Any escalation of the confrontation could draw in players from around the region and beyond. The United States, which last year announced it was shifting its military focus away from the Middle East and towards Asia – in large part to deal with the perceived threat posed by a rising China – is bound by treaty to defend Japan from attack. U.S. diplomats have suggested that the treaty includes the Senkaku Islands, although experts are divided on whether the surrounding waters are also covered.
Somebody better send a few thousand copies of Getting to Yes to the Chinese and Japanese leaders.

5 comments :

  1. this is an international tough one...........
    let's see
    two counties ......
    ah ...two islands ........
    thats ONE EACH!!!!!!

    ReplyDelete
  2. Nope, anon. The answer is negotiation (international law is very fuzzy on the topic of who owns what when it comes to islands and continents, and boils down to a requirement that the parties negotiate a mutually acceptable solution). If the first canons of international law are applied to these islands, then Korea might have a better position; but Korea is relatively weak.

    Best that cooler heads prevail and the parties put their heads together to negotiate a fair share of the oil and gas.

    An honest broker might help all sides to start interest-based negotiations rather than the position-based ones now taking place.

    But who could act as honest broker?

    ReplyDelete
  3. Liberals and their obsession with being "honest brokers". China is claiming a huge swathe of the South China sea and is acting bellicosely towards several nations. It's like something we saw earlier last century: The South-East Asia Co-prosperity sphere.

    We don't need an "honest broker" "punching above its weight" or any other Liberal cliches. What we need is the strength to do what is right. When a criminal demands you give him your arm and leg we don't try to negotiate him down to just a leg. You'd probably object.

    ReplyDelete
  4. Rat, you assume the facts are clearly as you state them to be; and your response is similar to the 'muscular' foreign policy that Hizzoner Harper espouses.

    But what if the facts are more convoluted? What if it is not clear in international law who is entilted to what? The current status of international maritime law seems similar, to me, to our own Supreme Court's admonition to the federal government to undertake legitimate discussions with First Nations on issues where their rights are involved ... In other words, jaw jaw jaw rather than war war war.

    Wars are easy to start, not so easy to contain, and not at all easy to stop.

    The USA could play the role of honest broker, but it is party to a treaty supporting Japan and might find itself at war with China should China forcibly appropriate the islands.

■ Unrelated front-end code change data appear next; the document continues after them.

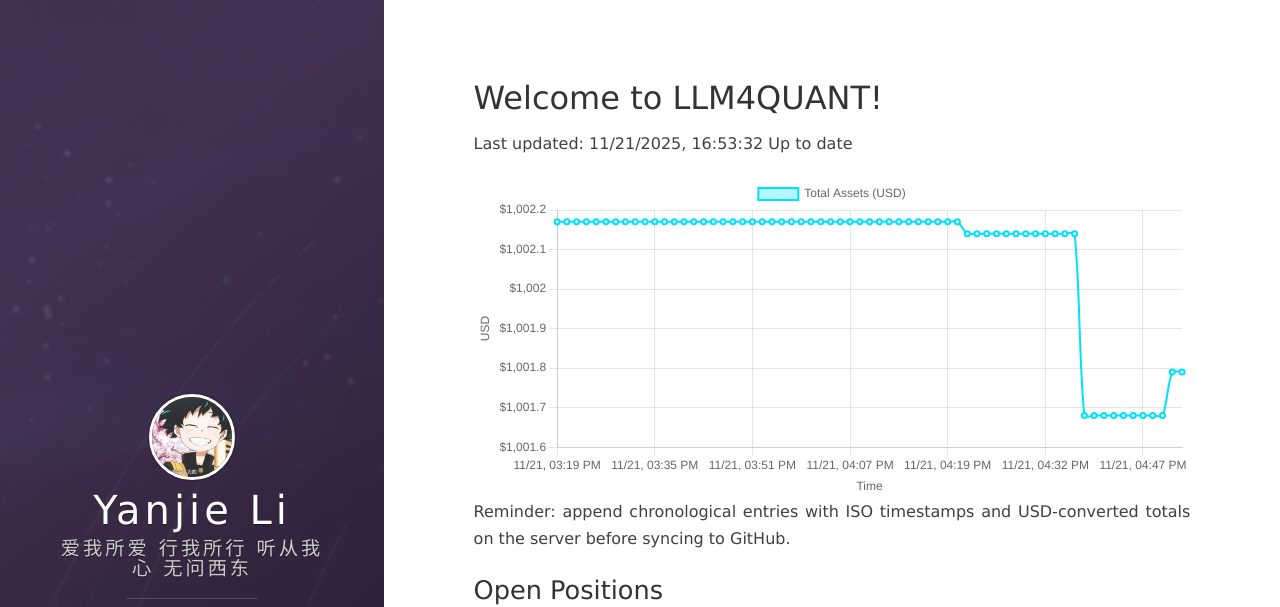
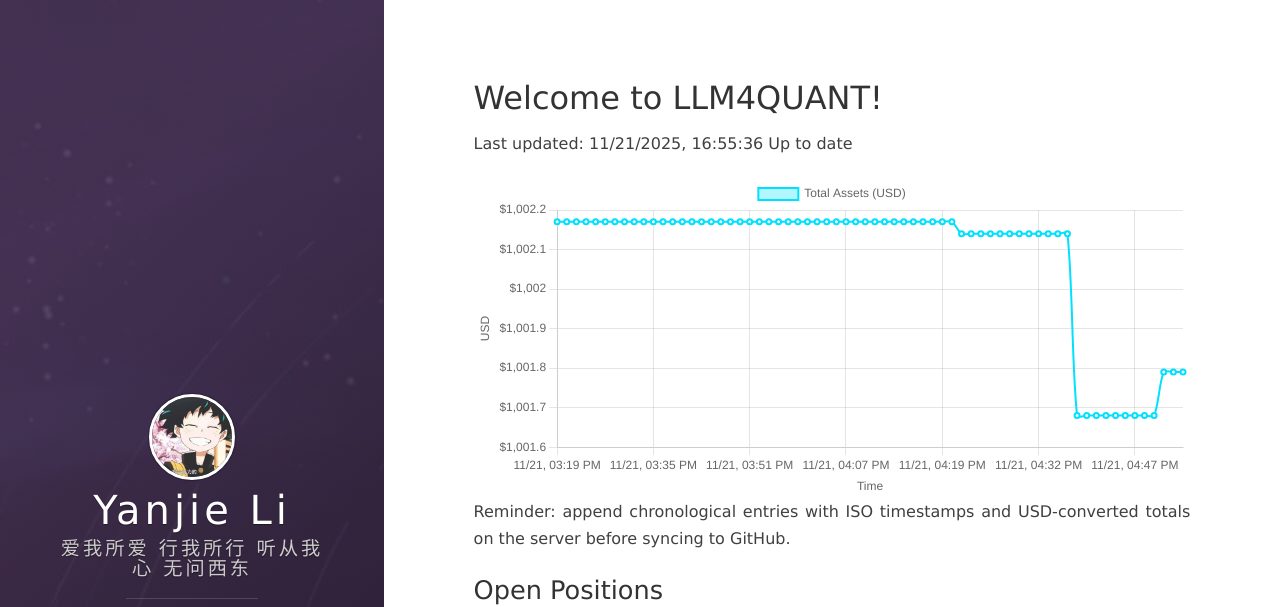
Before and after one commit to leeyegy/leeyegy.github.io, a Jekyll site: the page built from live-trading.html, in a window 1280 px wide and 1243 px high. Shown: the top 607 px of the window. Built offline with Jekyll 4.4.1, drawn with Linux system fonts in a browser that asks for light colours; nearby versions of some CDN libraries.

Commit message:
AccountMonitor: update balance history 2025-11-22T00:55:36+08:00

```diff
--- a/assets/data/binance/balance-history.json
+++ b/assets/data/binance/balance-history.json
@@ -1,5 +1,5 @@
 {
-  "generatedAt": "2025-11-22T00:53:32+08:00",
+  "generatedAt": "2025-11-22T00:55:36+08:00",
   "asset": "total_usd_value",
   "history": [
     {
@@ -261,6 +261,10 @@
     {
       "timestamp": "2025-11-22T00:53:32+08:00",
       "totalUsd": 1001.78750049
+    },
+    {
+      "timestamp": "2025-11-22T00:55:36+08:00",
+      "totalUsd": 1001.78750049
     }
   ]
 }
```
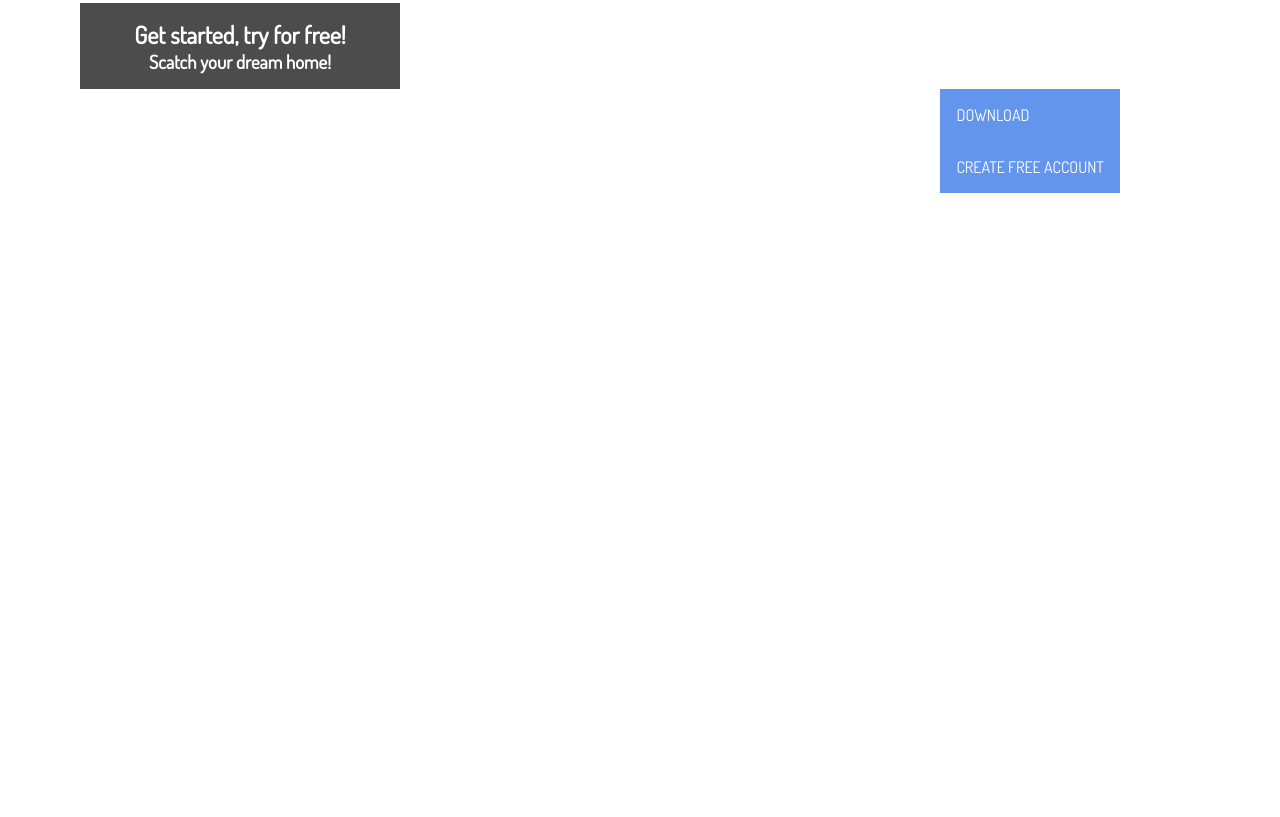
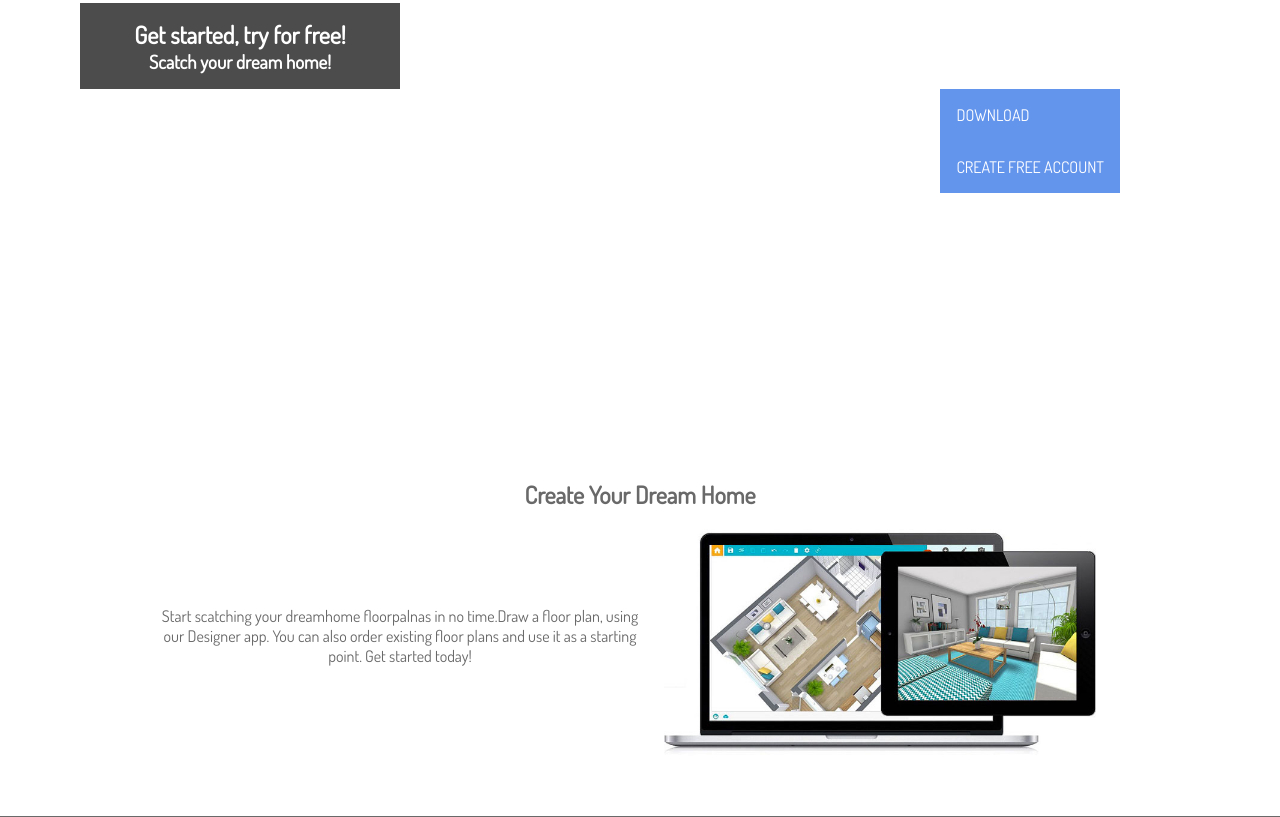
Before and after one commit to BojanaBabic/InDesign, a plain HTML site: page index.html in a window 1280 px wide. Shown: the part 369-1186 px from the top of the page. Before the commit the page ends 800 px from the top, so only its background shows below. Drawn offline with nearby package versions, Linux system fonts and the light colour scheme; files that its build step writes are made by us from their sources.

Commit message:
Gotova druga sekcija create

```diff
--- a/index.html
+++ b/index.html
@@ -40,5 +40,10 @@
 			<a href="#">create free account</a>
 		</div>
 	</section>
+	<section class="create">
+		<h2>Create Your Dream Home</h2>
+		<p>Start scatching your dreamhome floorpalnas in no time.Draw a floor plan, using our Designer app. You can also order existing floor plans and use it as a starting point. Get started today!</p>
+		<img src="images/comp.jpg">
+	</section>
 </body>
 </html>
--- a/scss/style.scss
+++ b/scss/style.scss
@@ -4,7 +4,7 @@
 @include main;
 section {
 	width: 100%;
-	padding: 2em 10em;
+	padding: 3em 10em;
 }
 .logo {
 	font-size: normal;
@@ -69,3 +69,17 @@ section {
 h2 {
 	text-align: center;
 }
+.create {
+	@include clearfix;
+	border-bottom: 1px solid $main_text_color;
+	p{
+		float: left;
+		width: 50%;
+		text-align: center;
+		margin-top: 6em;
+	}
+	img {
+		float: right;
+		width: 50%;
+	}
+}
```
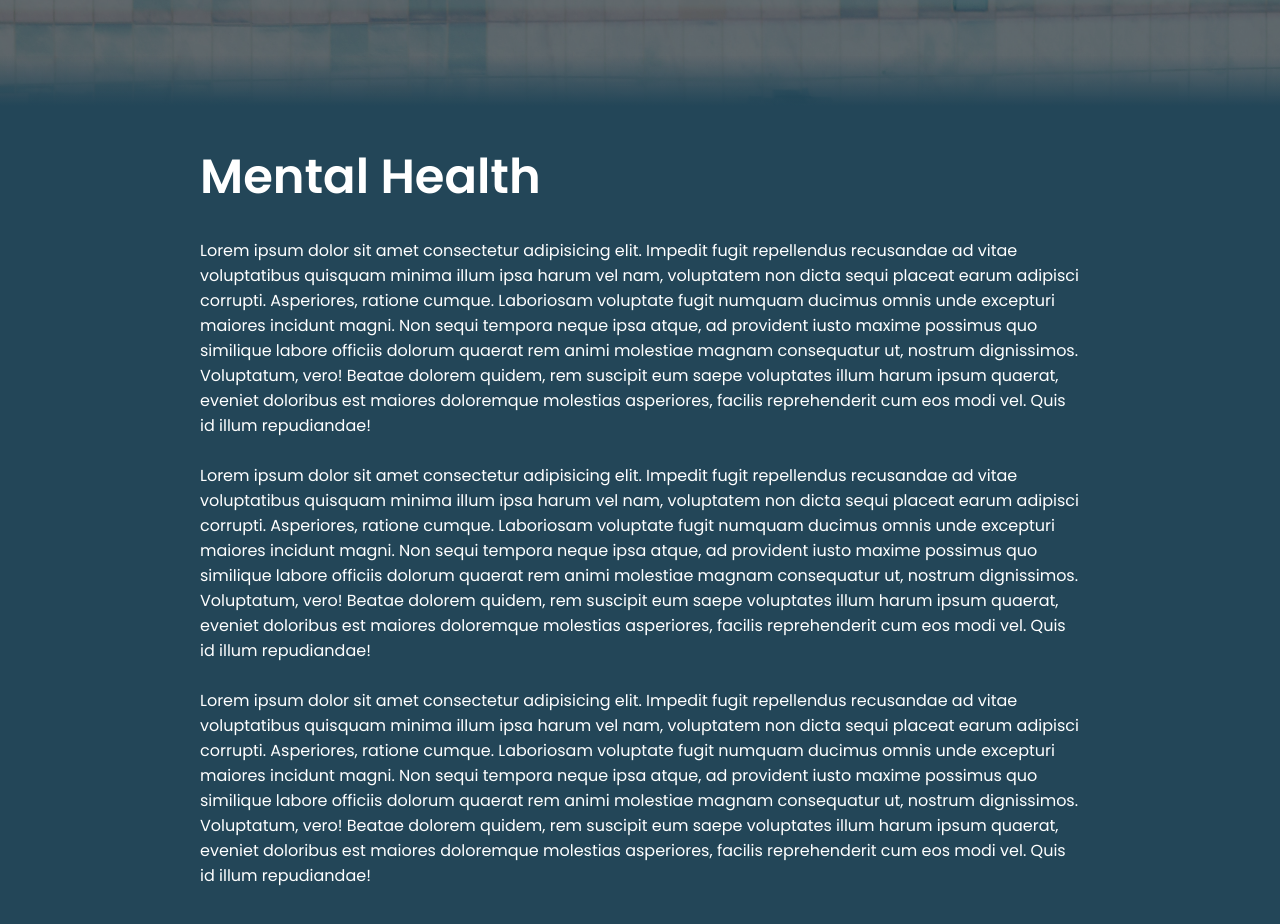
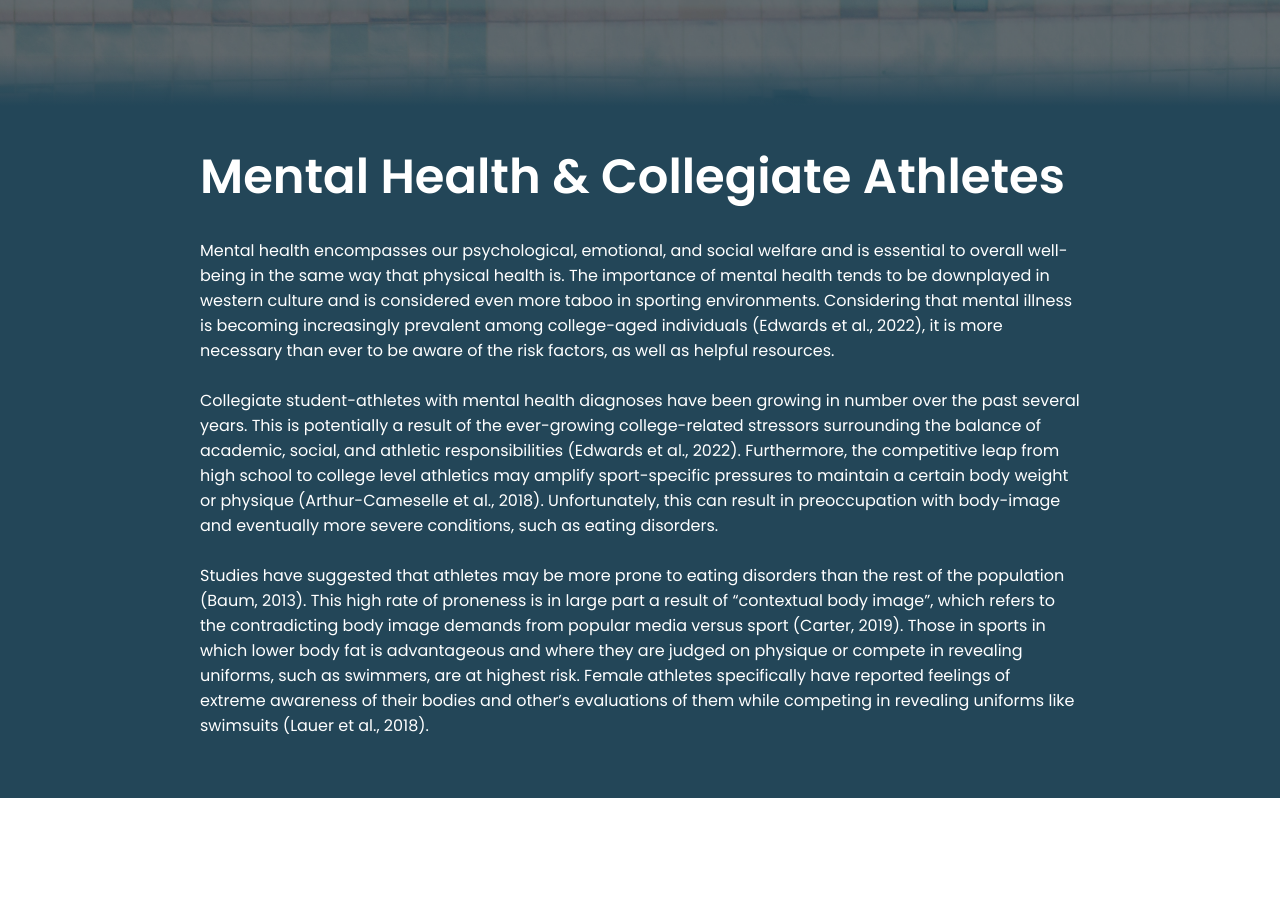
Before and after one commit to fzook/Mental-Health-Manual-, a plain HTML site: page index.html in a window 1280 px wide. Shown: the part 694-1618 px from the top of the page. After the commit the page ends 1492 px from the top, so only its background shows below. Drawn offline with nearby package versions, Linux system fonts and the light colour scheme.

Commit message:
sections 0 and 1

```diff
--- a/index.html
+++ b/index.html
@@ -120,51 +120,45 @@
 
     <!-- show this on slide index 0 -->
     <section class="about section" id="section-0">
-      <h2>Mental Health</h2>
+      <h2>Mental Health & Collegiate Athletes</h2>
       <p>
-        Lorem ipsum dolor sit amet consectetur adipisicing elit. Impedit fugit
-        repellendus recusandae ad vitae voluptatibus quisquam minima illum ipsa
-        harum vel nam, voluptatem non dicta sequi placeat earum adipisci
-        corrupti. Asperiores, ratione cumque. Laboriosam voluptate fugit numquam
-        ducimus omnis unde excepturi maiores incidunt magni. Non sequi tempora
-        neque ipsa atque, ad provident iusto maxime possimus quo similique
-        labore officiis dolorum quaerat rem animi molestiae magnam consequatur
-        ut, nostrum dignissimos. Voluptatum, vero! Beatae dolorem quidem, rem
-        suscipit eum saepe voluptates illum harum ipsum quaerat, eveniet
-        doloribus est maiores doloremque molestias asperiores, facilis
-        reprehenderit cum eos modi vel. Quis id illum repudiandae!
+        Mental health encompasses our psychological, emotional, and social
+        welfare and is essential to overall well-being in the same way that
+        physical health is. The importance of mental health tends to be
+        downplayed in western culture and is considered even more taboo in
+        sporting environments. Considering that mental illness is becoming
+        increasingly prevalent among college-aged individuals (Edwards et al.,
+        2022), it is more necessary than ever to be aware of the risk factors,
+        as well as helpful resources.
       </p>
       <p>
-        Lorem ipsum dolor sit amet consectetur adipisicing elit. Impedit fugit
-        repellendus recusandae ad vitae voluptatibus quisquam minima illum ipsa
-        harum vel nam, voluptatem non dicta sequi placeat earum adipisci
-        corrupti. Asperiores, ratione cumque. Laboriosam voluptate fugit numquam
-        ducimus omnis unde excepturi maiores incidunt magni. Non sequi tempora
-        neque ipsa atque, ad provident iusto maxime possimus quo similique
-        labore officiis dolorum quaerat rem animi molestiae magnam consequatur
-        ut, nostrum dignissimos. Voluptatum, vero! Beatae dolorem quidem, rem
-        suscipit eum saepe voluptates illum harum ipsum quaerat, eveniet
-        doloribus est maiores doloremque molestias asperiores, facilis
-        reprehenderit cum eos modi vel. Quis id illum repudiandae!
+        Collegiate student-athletes with mental health diagnoses have been
+        growing in number over the past several years. This is potentially a
+        result of the ever-growing college-related stressors surrounding the
+        balance of academic, social, and athletic responsibilities (Edwards et
+        al., 2022). Furthermore, the competitive leap from high school to
+        college level athletics may amplify sport-specific pressures to maintain
+        a certain body weight or physique (Arthur-Cameselle et al., 2018).
+        Unfortunately, this can result in preoccupation with body-image and
+        eventually more severe conditions, such as eating disorders.
       </p>
       <p>
-        Lorem ipsum dolor sit amet consectetur adipisicing elit. Impedit fugit
-        repellendus recusandae ad vitae voluptatibus quisquam minima illum ipsa
-        harum vel nam, voluptatem non dicta sequi placeat earum adipisci
-        corrupti. Asperiores, ratione cumque. Laboriosam voluptate fugit numquam
-        ducimus omnis unde excepturi maiores incidunt magni. Non sequi tempora
-        neque ipsa atque, ad provident iusto maxime possimus quo similique
-        labore officiis dolorum quaerat rem animi molestiae magnam consequatur
-        ut, nostrum dignissimos. Voluptatum, vero! Beatae dolorem quidem, rem
-        suscipit eum saepe voluptates illum harum ipsum quaerat, eveniet
-        doloribus est maiores doloremque molestias asperiores, facilis
-        reprehenderit cum eos modi vel. Quis id illum repudiandae!
+        Studies have suggested that athletes may be more prone to eating
+        disorders than the rest of the population (Baum, 2013). This high rate
+        of proneness is in large part a result of “contextual body image”, which
+        refers to the contradicting body image demands from popular media versus
+        sport (Carter, 2019). Those in sports in which lower body fat is
+        advantageous and where they are judged on physique or compete in
+        revealing uniforms, such as swimmers, are at highest risk. Female
+        athletes specifically have reported feelings of extreme awareness of
+        their bodies and other’s evaluations of them while competing in
+        revealing uniforms like swimsuits (Lauer et al., 2018).
       </p>
     </section>
 
     <!-- show this on slide index 1 -->
     <section class="about section" id="section-1">
-      <h2>Section 1</h2>
+      <h2>Terms & Conditions To Know</h2>
       <p>
         <span class="title-define">Anorexia Athletica:</span>
         Presenting in female athletes and involving fear of weight gain when
@@ -208,6 +202,13 @@
         substantial role in the development and maintenance of eating disorders.
       </p>
       <p>
+        <span class="title-define">Body Dysmorphic Disorder:</span>
+        Severe preoccupation with appearance and body image. Intense focus on
+        perceived flaws or defects in appearance that are extremely minor or can
+        not be seen by others. May result in embarrassment, shame, or anxiety
+        surrounding social situations.
+      </p>
+      <p>
         <span class="title-define">Body Image Disturbance:</span>
         A mindset categorized by a negative perception and attitude regarding
         physical appearance (Deogracias-Schleich et al., 2022; Heider et al.,
@@ -245,7 +246,7 @@
         <span class="title-define">Female Athlete Triad:</span>
         A spectrum involving the three elements of energy (intake and
         expenditure), menstrual cycles, and bone health. When a female athlete
-        does not properly their body, they may experience chronic fatigue,
+        does not properly fuel their body, they may experience chronic fatigue,
         anemia, lower bone density, and amenorrhea – the absence of three or
         more consecutive menstrual cycles.
       </p>
```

    Then who? Someone nominated by the EU?

    Or do we simply increase the size of armed forces in the area (America is going from 50% of the fleet to 60% in that neck of the woods), and hope that we don't have a Bay of Tonkin (deliberate or inadvertent)?

    With veto rights to 5 countries, the UN seems unable to be an honest broker when one of the superpowers is involved ...

    I am not sure 'what is right' in this case, Rat. Read how the Japanese official of troublesome history is trying to stoke a war over the islands - is that 'right'?

    ReplyDelete
  5. Jaw Jaw is better than war war only so long as you don't jaw jaw your way into another invasion of Poland. Sometimes a little war war is better that a lot of war war.

    International maritime law is rather clear about territorial limits and my rudimentary map reading skills tells me that the 200 mile limit from the Philippines, for example, entitles them to the territory that the Chinese are claiming in the South China Sea. I could go on but the crux of the matter is China's aggressive and provocative actions both against Japan and the Philippines would indicate that talking is exactly what China wants. As long as weaker countries can't fight and stronger countries only talk China gets what it wants.

    There's lots of lebensraum out there.

    ReplyDelete

Thank you for commenting; come again! Let us reason together ...

Random posts from my blog - please refresh page for more: